- _How to complete this task_
How many lines below include the word "Parameters"? State that number and nothing else.

User interface change data:
━━━

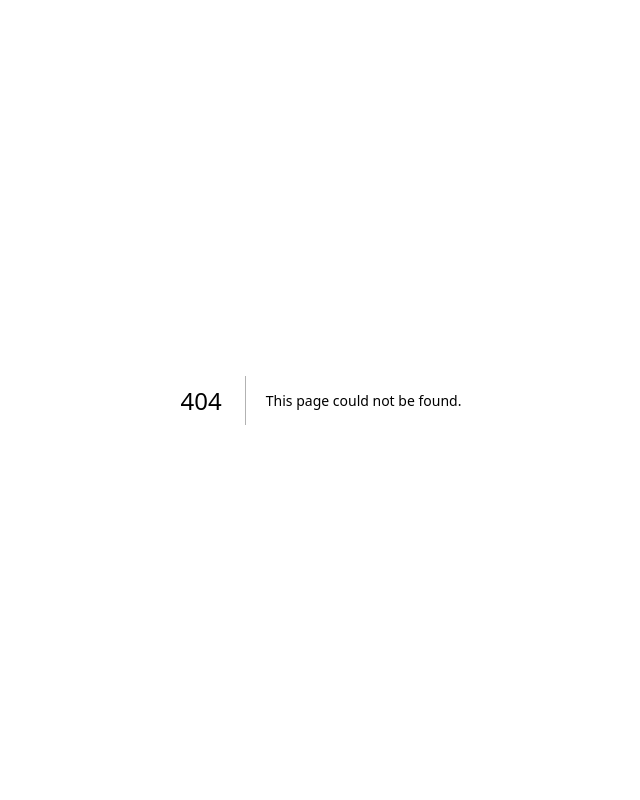
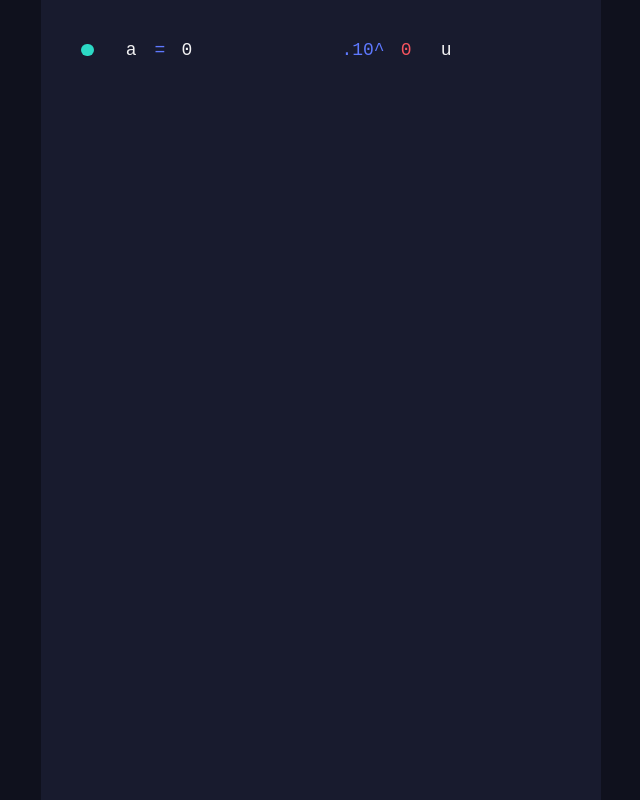
Before and after one commit to marcusvpires/algebra-system, a Next.js app: page /equation in a window 1280 px wide. Before the commit this address had no page. Shown: the whole page, without its empty margins (319-959 px from the left). Built offline with nearby package versions, Linux system fonts and the light colour scheme.

Commit message:
paameter

```diff
--- a/assets/cssReset.tsx
+++ b/assets/cssReset.tsx
@@ -47,5 +47,18 @@ const GlobalStyles = createGlobalStyle`
   * {
     box-sizing: border-box;
   }
+
+  --background:	#282a36;
+  --currentLine:	#44475a;
+  --selection:	#44475a;
+  --foreground:	#f8f8f2;
+  --comment:	#6272a4;
+  --cyan:	#8be9fd;
+  --green:	#50fa7b;
+  --orange:	#ffb86c;
+  --pink:	#ff79c6;
+  --purple:	#bd93f9;
+  --red:	#ff5555;
+  --yellow:	#f1fa8c;
 `;
 export default GlobalStyles;
--- /dev/null
+++ b/components/Parameters/index.tsx
@@ -0,0 +1,14 @@
+import React, { FunctionComponent } from 'react';
+import * as S from './styled';
+
+import Parameter from './parameter';
+
+const Parameters: FunctionComponent = (): JSX.Element => {
+  return (
+    <S.Wrapper>
+      <Parameter />
+    </S.Wrapper>
+  );
+};
+
+export default Parameters;
--- /dev/null
+++ b/components/Parameters/parameter.tsx
@@ -0,0 +1,85 @@
+import React, { ChangeEvent, FunctionComponent, useState } from 'react';
+import * as S from './styled';
+
+interface Parm {
+  color: string;
+  letter: string;
+  value: number;
+  base10: number;
+  unity: string;
+}
+
+const defaultParm = {
+  color: '#2cd9c5',
+  letter: 'a',
+  value: 0,
+  base10: 0,
+  unity: 'u',
+};
+
+const Parameter: FunctionComponent = (): JSX.Element => {
+  const [parm, setParm] = useState<Parm>(defaultParm);
+
+  const handleChange = (event: ChangeEvent<HTMLInputElement>) => {
+    if (event.target.type === 'number') {
+      if (event.target.value.toString().length > event.target.maxLength) return;
+      console.log(event.target.value);
+    }
+    setParm({ ...parm, [event.target.name]: event.target.value });
+  };
+
+  return (
+    <S.Parameter>
+      <S.Color>
+        <S.ColorLabel htmlFor='color' color={parm.color} />
+        <S.ColorInput
+          name='color'
+          type='color'
+          value={parm.color}
+          onChange={handleChange}
+        />
+      </S.Color>
+      <S.Input
+        width='1.8rem'
+        type='text'
+        name='letter'
+        value={parm.letter}
+        placeholder='v'
+        onChange={handleChange}
+        maxLength={1}
+      />
+      <S.Span>=</S.Span>
+      <S.InputNum
+        width='10rem'
+        type='number'
+        name='value'
+        placeholder='0'
+        value={parm.value}
+        onChange={handleChange}
+        maxLength={14}
+      />
+      <S.Span>.10^</S.Span>
+      <S.InputNum
+        width='2.5rem'
+        type='number'
+        name='base10'
+        placeholder='0'
+        value={parm.base10}
+        onChange={handleChange}
+        maxLength={2}
+        color='#f7545f'
+      />
+      <S.Input
+        width='8rem'
+        type='text'
+        name='unity'
+        value={parm.unity}
+        placeholder='u'
+        onChange={handleChange}
+        maxLength={11}
+      />
+    </S.Parameter>
+  );
+};
+
+export default Parameter;
--- /dev/null
+++ b/components/Parameters/styled.tsx
@@ -0,0 +1,88 @@
+import styled from 'styled-components';
+
+export const Wrapper = styled.section`
+  width: 35rem;
+  height: 100vh;
+  padding: 2rem;
+  display: flex;
+  justify-content: stretch;
+  flex-direction: column;
+  background-color: #181b2e;
+  font-family: 'Courier New', Courier, monospace;
+`;
+
+export const Parameter = styled.div`
+  width: auto;
+  display: flex;
+  align-items: center;
+  font-size: large;
+  color: #f2f2f3;
+`;
+
+export const Color = styled.div`
+  height: 0.8rem;
+  width: 0.8rem;
+  padding: 0;
+  margin: .5rem;
+  margin-right: 1.5rem;
+  border-radius: 50%;
+  border: none;
+`;
+
+export const ColorLabel = styled.label`
+  position: relative;
+  height: 0.8rem;
+  width: 0.8rem;
+  display: block;
+  padding: 0;
+  border-radius: 50%;
+  border: none;
+  background-color: ${(props) => props.color};
+  cursor: pointer;
+`;
+
+export const ColorInput = styled.input`
+  position: relative;
+  top: -0.8rem;
+  height: 0.8rem;
+  width: 0.8rem;
+  padding: 0;
+  border: none;
+  opacity: 0;
+  cursor: pointer;
+`;
+
+export const Input = styled.input`
+  width: ${(props) => props.width};
+  padding: .5rem;
+  background-color: transparent;
+  border: none;
+  outline: none;
+  font-family: inherit;
+  font-size: large;
+  color: #f2f2f3;
+  /* background-color: red; */
+`;
+
+export const Span = styled.div`
+  padding: .5rem;
+  color: #5e79ff;
+`;
+
+export const InputNum = styled.input`
+  width: ${(props) => props.width};
+  padding: .5rem;
+  background-color: transparent;
+  border: none;
+  outline: none;
+  font-family: inherit;
+  font-size: large;
+  color: ${props => props.color ? props.color : '#f2f2f3'};
+
+  -moz-appearance: textfield;
+  &::-webkit-outer-spin-button,
+  &::-webkit-inner-spin-button {
+    -webkit-appearance: none;
+    margin: 0;
+  }
+`;
--- a/components/mathContainer/variables/styled.tsx
+++ b/components/mathContainer/variables/styled.tsx
@@ -3,9 +3,9 @@ import styled from 'styled-components';
 export const Wrapper = styled.section`
   height: 80vh;
   width: 60vw;
+  padding: 1rem;
   display: flex;
+  flex-wrap: wrap;
   align-items: center;
-  justify-content: center;
-  font-size: x-large;
-  color: #c9d1d9;
+  justify-content: stretch;
 `;
--- /dev/null
+++ b/pages/equation.tsx
@@ -0,0 +1,14 @@
+import React, { FunctionComponent } from 'react';
+import * as S from '../styles/pages/Equation'
+
+import Parameters from '../components/Parameters';
+
+const EquationPage: FunctionComponent = (): JSX.Element => {
+  return (
+    <S.Wrapper>
+      <Parameters />
+    </S.Wrapper>
+  );
+};
+
+export default EquationPage;
--- /dev/null
+++ b/styles/pages/Equation.tsx
@@ -0,0 +1,12 @@
+import styled from "styled-components";
+
+export const Wrapper = styled.main`
+  height: 100vh;
+  width: 100vw;
+  background-color: #0f111d;
+  font-family: -apple-system, BlinkMacSystemFont, 'Segoe UI', Roboto, Oxygen, Ubuntu, Cantarell, 'Open Sans', 'Helvetica Neue', sans-serif;
+  font-size: medium;
+  display: flex;
+  align-items: center;
+  justify-content: center;
+`
```
Also changed, not shown: components/mathContainer/variables/index.tsx (+10 -0 lines).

━━━

- _Result of the task_
7